The sport's much-heralded new generation of telegenic stars seems to steer clear of controversy. Jimmie Johnson (Sunday's pole-sitter), Dale Earnhardt Jr. and Matt Kenseth -- all in the top four of the Nextel Cup standings -- traded fuzzy compliments rather than barbs in a joint "SportsCenter" appearance last weekend.
The young stars are so clean-cut that six of them are sponsored by a shaving company. During Sunday's race telecast, Gillette will debut a new commercial starring Earnhardt Jr., Johnson, Kenseth, Ryan Newman, Kevin Harvick and Busch in a "Queer Eye for the Straight Guy" spoof.
But a part of NASCAR's fan base doesn't want to see smiling friends giving each other the thumbs up -- or grooming advice -- as they zoom past.
"What made our sport what it is, is the controversy," said longtime rabble rouser Jimmy Spencer. "I'm just saying that sometimes a war of words is good for the sport. . . . I'll put it this way: No driver wants to see another driver ever get hurt, but believe me, it doesn't make you mad when you see 'em blow up, when you see 'em spin out. . . . You say 'Man, good, son of a [expletive].' I mean, that's the way it is."
Virtually nobody advocates a return to the sport's sometimes brawling past, of which Spencer was an occasional participant. And the recent concerns about Stewart have often centered on safety -- "If someone gets stuck in a fence, someone gets spun out, someone gets hurt, rivalries have gone too far," Wallace said this week.
Still, when polarizing figures emerge, drivers say, the fans respond.
"It's a heck of a lot to fun to pull for somebody, to feel like you know 'em, to feel like when they're doing well you're doing well," said Jeff Burton, one of Stewart's critics this season. "The other thing is, it's just as much fun to pull against somebody. . . . . Having a villain or a guy that you love to hate is important for the sport."
Lately, the No. 1 villain has been Stewart, who was roundly booed before the last points race in Richmond.
Earlier in his career, he struggled with anger issues off the track, earning rebukes and probation from NASCAR after several confrontations with journalists. This season, the controversy has come on the track, with Wallace and Waltrip leading a chorus claiming that Stewart was out of control, and NASCAR officials meeting with him before the May 2 race in California.
After weeks in the spotlight, Stewart declined to be interviewed about those incidents in this week's run-up to the Coca-Cola 600.
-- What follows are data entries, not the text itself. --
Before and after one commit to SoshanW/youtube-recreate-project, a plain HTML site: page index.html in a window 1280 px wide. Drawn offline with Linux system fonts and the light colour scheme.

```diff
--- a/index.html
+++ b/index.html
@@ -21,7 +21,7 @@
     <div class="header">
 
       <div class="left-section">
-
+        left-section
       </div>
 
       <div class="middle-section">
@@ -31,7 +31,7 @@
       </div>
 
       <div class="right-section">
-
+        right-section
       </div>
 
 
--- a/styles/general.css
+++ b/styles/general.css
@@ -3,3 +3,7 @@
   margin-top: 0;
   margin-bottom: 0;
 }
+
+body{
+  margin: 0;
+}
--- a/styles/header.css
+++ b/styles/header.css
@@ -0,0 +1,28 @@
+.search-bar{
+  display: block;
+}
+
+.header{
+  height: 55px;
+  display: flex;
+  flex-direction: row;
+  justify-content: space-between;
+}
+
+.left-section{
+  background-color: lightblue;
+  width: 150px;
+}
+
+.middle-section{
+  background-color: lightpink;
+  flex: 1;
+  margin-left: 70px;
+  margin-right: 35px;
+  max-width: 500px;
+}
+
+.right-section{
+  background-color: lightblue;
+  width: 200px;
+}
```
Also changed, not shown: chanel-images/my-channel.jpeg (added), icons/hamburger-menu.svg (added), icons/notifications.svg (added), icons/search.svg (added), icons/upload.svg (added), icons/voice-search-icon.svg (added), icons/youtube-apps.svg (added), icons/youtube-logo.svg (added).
The 2002 Cup champion, fifth in the points race, has privately apologized at least twice this season: after nearly wrecking Terry Labonte during the cool-down lap at Talladega, and after bumping Jeff Gordon at California Speedway, a problem Stewart later blamed on a faulty spotter.
J.D. Gibbs, president of Joe Gibbs Racing, which owns Stewart's car, said several of the recent incidents were "just racing." But Gibbs acknowledged that "fewer issues would be a good thing." Burgeoning corporate sponsorship places demands on driver decorum that didn't exist 25 years ago, Gibbs said, and a growing media contingent ensures that sound bites live on for days.
But Gibbs, too, said that the tete-a-tetes are popular with fans, although he added that "like reality shows, they're fun to watch, when it's not you."
"That's what makes the sport interesting," Gibbs added. "If no one really cares, if no one got upset, what would that tell you about the drivers and their passion?"
And Stewart's fans say they have no complaints.
"I don't think there's a driver here as aggressive as Tony on the track; personally, that's what I like most about him," said Stewart backer Ken Burns, 49.
Race observers say NASCAR will continue to seek a balance between aggression and civility.
"If everybody shot off we'd be taken back to some dirt tracks we used to race in -- race a while and fight a while -- and nobody would put up with it," said longtime owner Robert Yates, who has been around the sport for more than 30 years. "But you're going to have a personality that pops out here a little more than the other guys. If we didn't have that, it would be a boring place."